There’s one major difference between the postcard and the present-day photo–the baggage and express building on the right has been demolished. This was actually a four building complex when it was built in the early 1900s, with the passenger station accompanied by a laundry building and a commissary, as well as the baggage and express building. However, the other three were left out of the NRHP listing, and the laundry and commissary buildings were demolished pretty quickly after the Rock’s bankruptcy.

The baggage and express building, which housed office space, lacked “architectural distinction, visual appeal, sentimental attachment, and historical significance”, according to (pretty funny) contemporary accounts. It survived into the 1990s, but was then torn down to provide building materials for the restoration of the depot itself.

A more subtle change is the clocktower. It’s not the original, which was removed during renovations that gussied up the station for the CRI&P’s bicentennial in 1952. A reproduction was re-installed in 1996 during the city’s renovations of the exterior.

How did an obscure little Illinois city end up lending its name to one of the most important railroads in US history? Access to the agricultural hinterland, its location on the Mississipp0i River, and...luck/happenstance. The Chicago, Rock Island, & Pacific’s predecessor railroad planned on terminating at LaSalle, in central Illinois, but someone made the bright call to connect it all the way to a growing boomtown on the lake–Chicago. The first Chicago & Rock Island (...the Pacific part would come later) trains rolled into Rock Island in 1854. Two years later the railroad was the first to bridge the Mississippi River (a collision between a steamboat and the bridge led to a famous court case argued by…Abraham Lincoln!).

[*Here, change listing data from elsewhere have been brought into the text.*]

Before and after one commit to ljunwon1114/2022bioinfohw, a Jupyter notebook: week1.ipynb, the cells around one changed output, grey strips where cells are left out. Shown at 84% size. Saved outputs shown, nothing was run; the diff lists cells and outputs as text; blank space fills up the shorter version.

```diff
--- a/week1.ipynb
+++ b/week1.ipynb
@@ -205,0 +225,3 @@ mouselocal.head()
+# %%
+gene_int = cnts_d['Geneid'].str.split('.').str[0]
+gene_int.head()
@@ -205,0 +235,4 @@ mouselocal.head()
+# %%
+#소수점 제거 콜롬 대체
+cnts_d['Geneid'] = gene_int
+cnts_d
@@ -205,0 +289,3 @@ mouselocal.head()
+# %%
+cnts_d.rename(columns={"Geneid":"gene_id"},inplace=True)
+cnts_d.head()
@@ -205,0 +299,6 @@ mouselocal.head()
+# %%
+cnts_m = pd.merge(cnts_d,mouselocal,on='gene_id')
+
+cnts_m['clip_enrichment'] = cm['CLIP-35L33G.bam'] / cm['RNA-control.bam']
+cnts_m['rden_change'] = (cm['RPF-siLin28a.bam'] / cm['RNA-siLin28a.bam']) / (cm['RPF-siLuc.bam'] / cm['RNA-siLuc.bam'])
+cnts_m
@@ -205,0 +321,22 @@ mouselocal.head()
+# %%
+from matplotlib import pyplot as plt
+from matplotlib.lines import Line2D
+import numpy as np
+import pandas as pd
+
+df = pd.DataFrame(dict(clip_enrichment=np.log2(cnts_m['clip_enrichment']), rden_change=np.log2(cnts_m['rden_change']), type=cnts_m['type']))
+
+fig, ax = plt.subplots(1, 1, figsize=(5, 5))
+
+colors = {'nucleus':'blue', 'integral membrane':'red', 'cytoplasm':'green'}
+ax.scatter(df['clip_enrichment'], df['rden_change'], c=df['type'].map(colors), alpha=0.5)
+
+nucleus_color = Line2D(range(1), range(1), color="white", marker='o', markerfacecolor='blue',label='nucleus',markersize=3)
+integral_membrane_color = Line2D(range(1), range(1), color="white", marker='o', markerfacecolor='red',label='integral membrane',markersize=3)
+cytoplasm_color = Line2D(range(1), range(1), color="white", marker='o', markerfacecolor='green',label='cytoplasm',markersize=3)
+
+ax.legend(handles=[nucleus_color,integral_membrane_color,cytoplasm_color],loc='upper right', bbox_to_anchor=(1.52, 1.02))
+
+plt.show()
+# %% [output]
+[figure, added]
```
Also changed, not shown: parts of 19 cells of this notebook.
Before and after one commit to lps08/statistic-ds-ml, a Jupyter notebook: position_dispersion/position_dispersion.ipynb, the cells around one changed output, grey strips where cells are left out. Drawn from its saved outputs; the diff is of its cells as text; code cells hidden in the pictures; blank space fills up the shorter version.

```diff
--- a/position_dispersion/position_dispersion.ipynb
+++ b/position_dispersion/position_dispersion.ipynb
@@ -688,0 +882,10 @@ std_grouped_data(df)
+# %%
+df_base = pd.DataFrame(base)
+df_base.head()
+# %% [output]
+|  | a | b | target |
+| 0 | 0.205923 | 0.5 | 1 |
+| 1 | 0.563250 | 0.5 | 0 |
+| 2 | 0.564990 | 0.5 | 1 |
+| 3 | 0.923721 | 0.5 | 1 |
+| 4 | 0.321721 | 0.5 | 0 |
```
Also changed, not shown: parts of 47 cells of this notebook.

1901 map of the Chicago, Rock Island & Pacific Railway from Poor's Manual of the Railroads of the United States, Wikimedia Commons

Incredibly influential in the westward expansion of rail and with agriculture its lifeblood, CRI&P track crisscrossed the Upper Midwest. However, the railroad never really diversified away from agriculture–so when agricultural traffic dwindled in the 1960s, the Rock Island Line had a big problem. Union Pacific proposed a merger in 1964, but the antitrust considerations were so large, and competing railroads so opposed, that it took the Interstate Commerce Commission 10 years to make a decision. In the meantime, the Rock Island cut costs, letting rolling stock and rail infrastructure deteriorate, waiting for the merger that never ended up closing. In the mid-1970s, no one left to merge with, left out of Amtrak, bedeviled by slow orders, and fighting with its labor unions, the railroad finally failed in 1979. Turns out the railroad was actually a decent business under all the debt and deferred maintenance–almost all the CRI&P’s major routes were picked up by competitors during the bankruptcy proceedings and are still in use. The liquidation of the railroad actually raised so much money that even after paying out all the creditors, the leftover company had enough capital to enter the...vacuum business? Renamed the Chicago Pacific Corporation, they bought Hoover.

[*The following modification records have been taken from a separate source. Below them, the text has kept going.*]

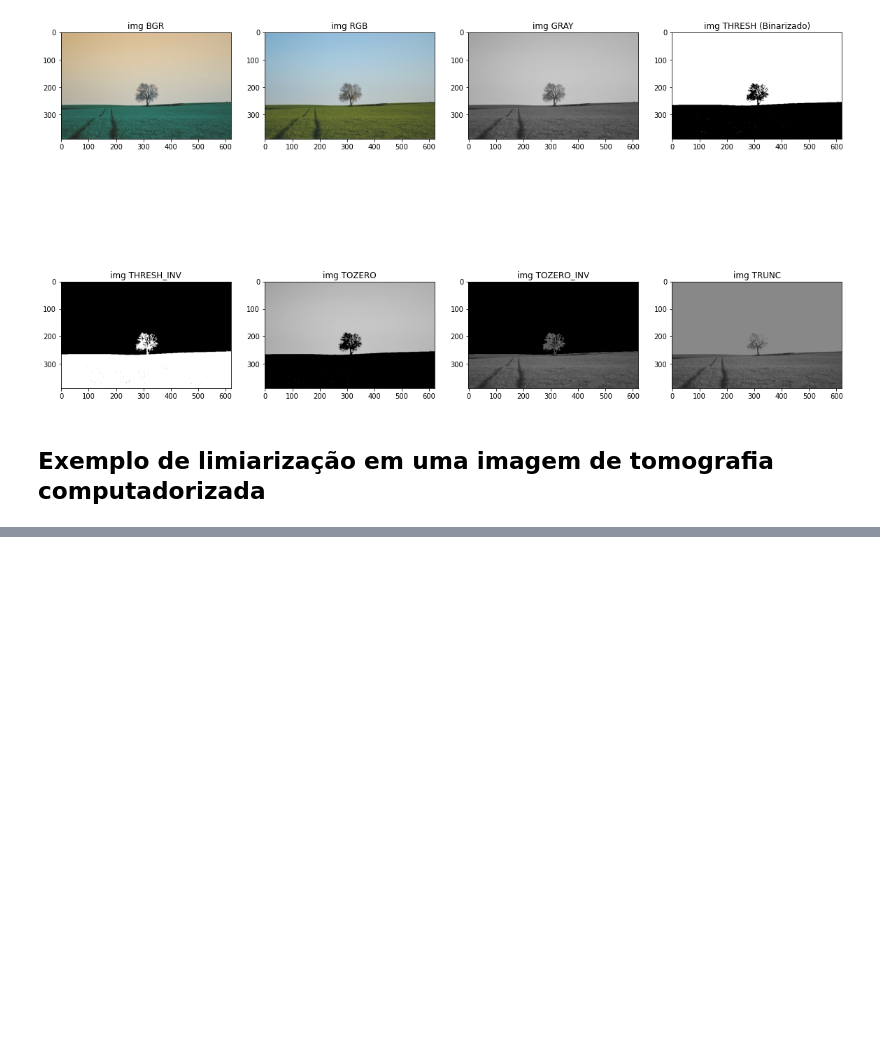
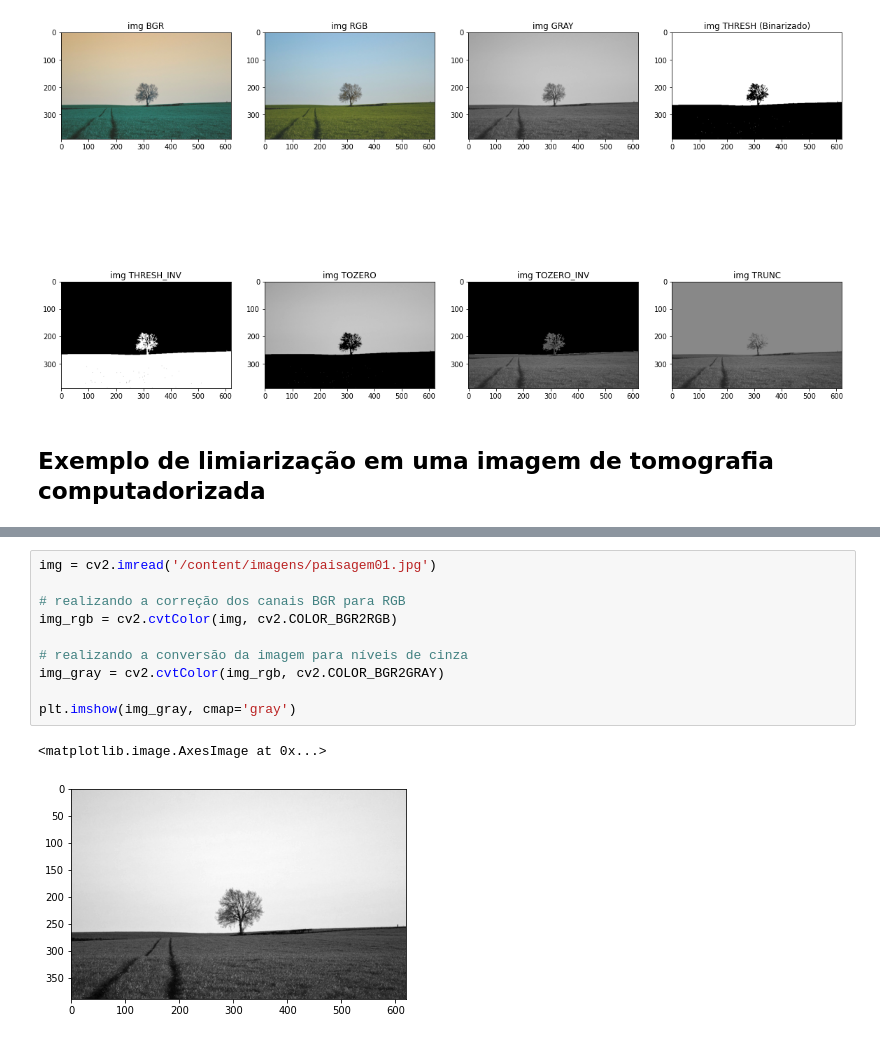
Before and after one commit to AlanMarquesRocha/segmentacao_imagens_pdi, a Jupyter notebook: segmentacao_imagens_pt1.ipynb, the cells around one changed output, grey strips where cells are left out. Saved outputs shown, nothing was run; the diff lists cells and outputs as text; blank space fills up the shorter version.

```diff
--- a/segmentacao_imagens_pt1.ipynb
+++ b/segmentacao_imagens_pt1.ipynb
@@ -244,0 +251,13 @@ thresh_image(img_gray, 101)
+# %%
+img = cv2.imread('/content/imagens/paisagem01.jpg')
+
+# realizando a correção dos canais BGR para RGB
+img_rgb = cv2.cvtColor(img, cv2.COLOR_BGR2RGB)
+
+# realizando a conversão da imagem para níveis de cinza
+img_gray = cv2.cvtColor(img_rgb, cv2.COLOR_BGR2GRAY)
+
+plt.imshow(img_gray, cmap='gray')
+# %% [output]
+<matplotlib.image.AxesImage at 0x...>
+[figure, added]
```
Also changed, not shown: parts of 8 cells of this notebook.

The trackage and buildings here, in Rock Island itself, were bought by the Iowa Interstate Railroad, a startup railroad which resurrected the CRI&P’s Chicago - Omaha main line. The Greater Quad City Railway Historical Society tried to open a railroad museum in the old passenger depot here in 1986, but couldn’t swing the financing. The depot and the express building stood vacant and crumbling for years until the city of Rock Island jumped in, purchasing the buildings for $8,400 in 1994. With funding from the federal government thanks to the Intermodal Surface Transportation Efficiency Act, Gere-Dismer (now part of Studio483) working as the restoration architects, and presumably some tax credits from its NRHP listing in 1982, stabilization and restoration began.

After restoring the exterior, the city handed the building over to the Lemon Family, who restored and ran a hotel in Bettendorf. The Lemons completed the interior renovations, opening Abbey Station as a banquet hall in 1997. For more than 26 years now Abbey Station has been the last tangible bit of Chicago, Rock Island, & Pacific Railroad legacy in Rock Island itself–and it hosts weddings, too.

Production Files

Further reading:

1915 elopement at the station